Law enforcement sources close to the case related that, under Cordero’s leadership in 2009 and early 2010, members of Huntington’s Latin Kings shot four people they believed were rival gang members.  The FBI’s Long Island Gang Task Force, with assistance from Suffolk County Police detectives, was able to collect enough evidence to convict the pair after a two-year investigation. Stemming from a March 25, 2010 coordinated law enforcement operation, the FBI Long Island Gang Task Force and Suffolk County Police Department Special Operations Team arrested eight suspected Latin King gang members in Huntington Station and Deer Park on various federal charges. All eight of the subjects were taken into custody without incident and appeared in the Eastern District of New York Federal Court later that day.

According to information released by US Attorney Loretta Lynch, Cordero “participated in multiple attempted shootings” in Huntington Station.  Among them was the September 1, 2009, shooting near Jack Abrams Intermediate School. The incident ultimately led to the school’s closing– a decision that caused considerable controversy within the Huntington School District #3 School Board, initiating discord among parents and civic groups.

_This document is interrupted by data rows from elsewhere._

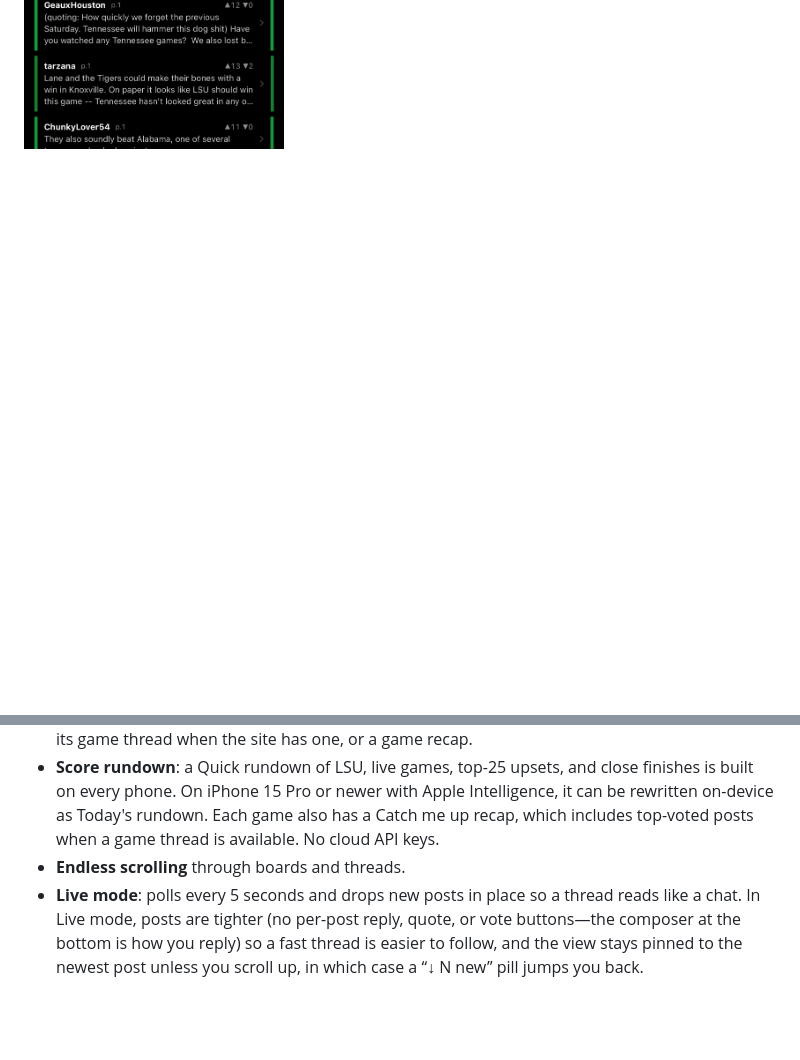
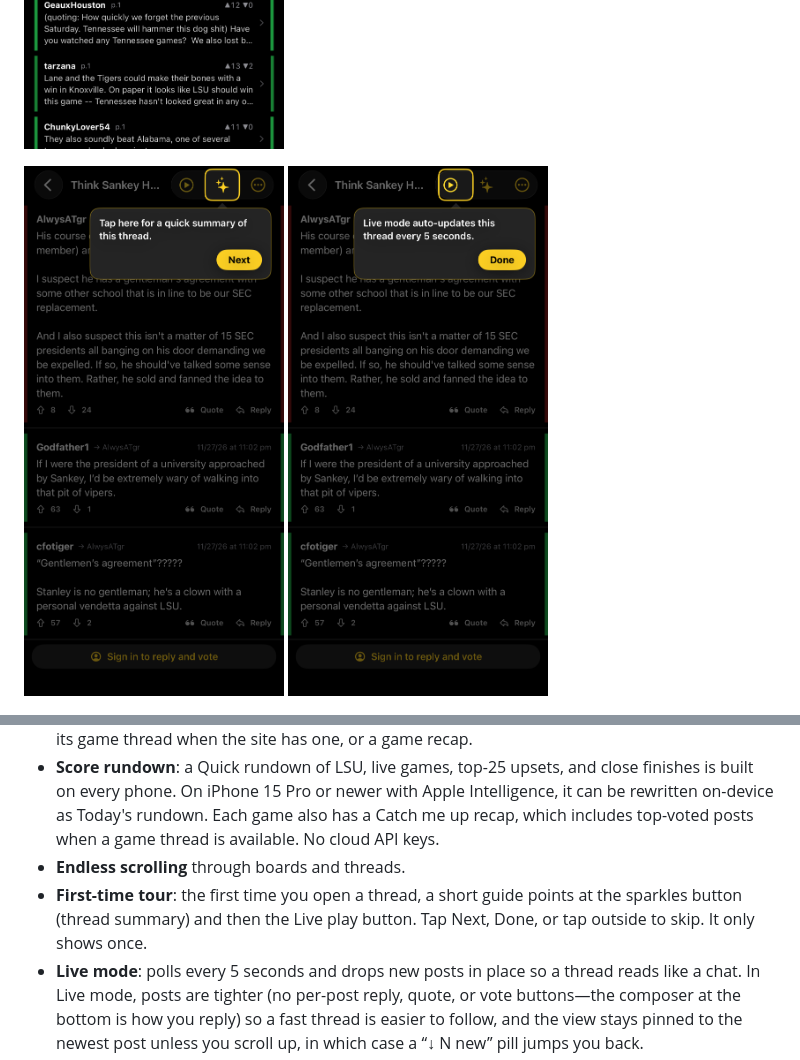
Before and after one commit to Bayou-Brains/tigerdroppings-ios-app, a Markdown page: README.md, 2 parts joined by grey strips. GitHub-like rendering; pictures changed too: screenshots/tour1.png (added), screenshots/tour2.png (added); blank space fills up the shorter version.

Commit message:
Build 10: first-time thread tour
The first time you open a thread, a short tour points at the summary button and then Live mode. Tap Next, Done, or tap outside to skip. It only shows once.

```diff
--- a/README.md
+++ b/README.md
@@ -10,6 +10,10 @@ A fast, chat-style Tiger Droppings app for iPhone: an unofficial reader for the
 <img src="screenshots/list.png" width="260" alt="Thread list">
 <img src="screenshots/thread.png" width="260" alt="Thread">
 <img src="screenshots/summary.png" width="260" alt="Thread summary">
+</p>
+<p>
+<img src="screenshots/tour1.png" width="260" alt="First-time tour pointing at the thread summary button">
+<img src="screenshots/tour2.png" width="260" alt="First-time tour pointing at Live mode">
 </p>
 <p>
 <img src="screenshots/scores.png" width="260" alt="Scores">
@@ -28,6 +32,7 @@ A fast, chat-style Tiger Droppings app for iPhone: an unofficial reader for the
 - **Scores**: a dedicated tab for the [TigerDroppings scoreboard](https://www.tigerdroppings.com/scores/scoreboard.aspx), with NCAAF/NCAAB, conference or group filters, and week or date paging. Live, scheduled, and final games are listed in the app's condensed dark style. LSU games are pinned at the top even when they aren't on the Top 25 board. The list auto-refreshes about every 30 seconds while games are live. Tap a game to open its game thread when the site has one, or a game recap.
 - **Score rundown**: a Quick rundown of LSU, live games, top-25 upsets, and close finishes is built on every phone. On iPhone 15 Pro or newer with Apple Intelligence, it can be rewritten on-device as Today's rundown. Each game also has a Catch me up recap, which includes top-voted posts when a game thread is available. No cloud API keys.
 - **Endless scrolling** through boards and threads.
+- **First-time tour**: the first time you open a thread, a short guide points at the sparkles button (thread summary) and then the Live play button. Tap Next, Done, or tap outside to skip. It only shows once.
 - **Live mode**: polls every 5 seconds and drops new posts in place so a thread reads like a chat. In Live mode, posts are tighter (no per-post reply, quote, or vote buttons—the composer at the bottom is how you reply) so a fast thread is easier to follow, and the view stays pinned to the newest post unless you scroll up, in which case a “↓ N new” pill jumps you back.
 - **Pick up where you left off**: a "+N" badge for new replies since your last visit, and threads reopen at your last-read post with a "NEW POSTS BELOW" marker.
 - **Thread summary**: on-device AI summary with Apple Intelligence (iPhone 15 Pro or newer, iOS 26). No accounts or API keys. Other phones get quick stats (most active posters and every top-voted post). Tap a top-voted post to jump to it in the thread; the back button returns you to the summary.
```
Also changed, not shown: 5 other files.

Attorney Lynch commented that in his attempts “to own the streets of Huntington Station, Cordero turned those streets into a shooting gallery, unleashing gunfire throughout the community, including near a school.”

A STEM Magnet School Being Considered at Jack Abrams School Building

Huntington School District officials are continuing their investigation into creating a science, technology, engineering and math (STEM) magnet school at Jack Abrams School. Since administrators and trustees discussed the idea earlier this month at a public meeting of the Huntington School Board, the community has been buzzing about the concept.

If the district decides to move forward with the initiative, it would eventually establish “a rigorous, engaging and inquiry-based program,” Superintendent James W. Polansky said. The school would most likely be populated with students on several primary/intermediate grade levels.

But, just what is a magnet school? It is a public school that exists within a district without the usual attendance zone boundaries. Students enrolled in any of the district’s elementary buildings who are in one of the grades that will be educated in the magnet school would be eligible to attend the new program.

Magnet schools were first created more than 40 years ago and have been popular educational choices in urban areas. They typically offer some sort of specialized instruction or academic program. Magnet schools offer open enrollment geographically, regardless of attendance zones.

The Huntington School District is looking into the academic program that might be offered at its STEM magnet school, how much it would cost to establish and operate and what grants are available to underwrite such an initiative.

Source: Public Information Office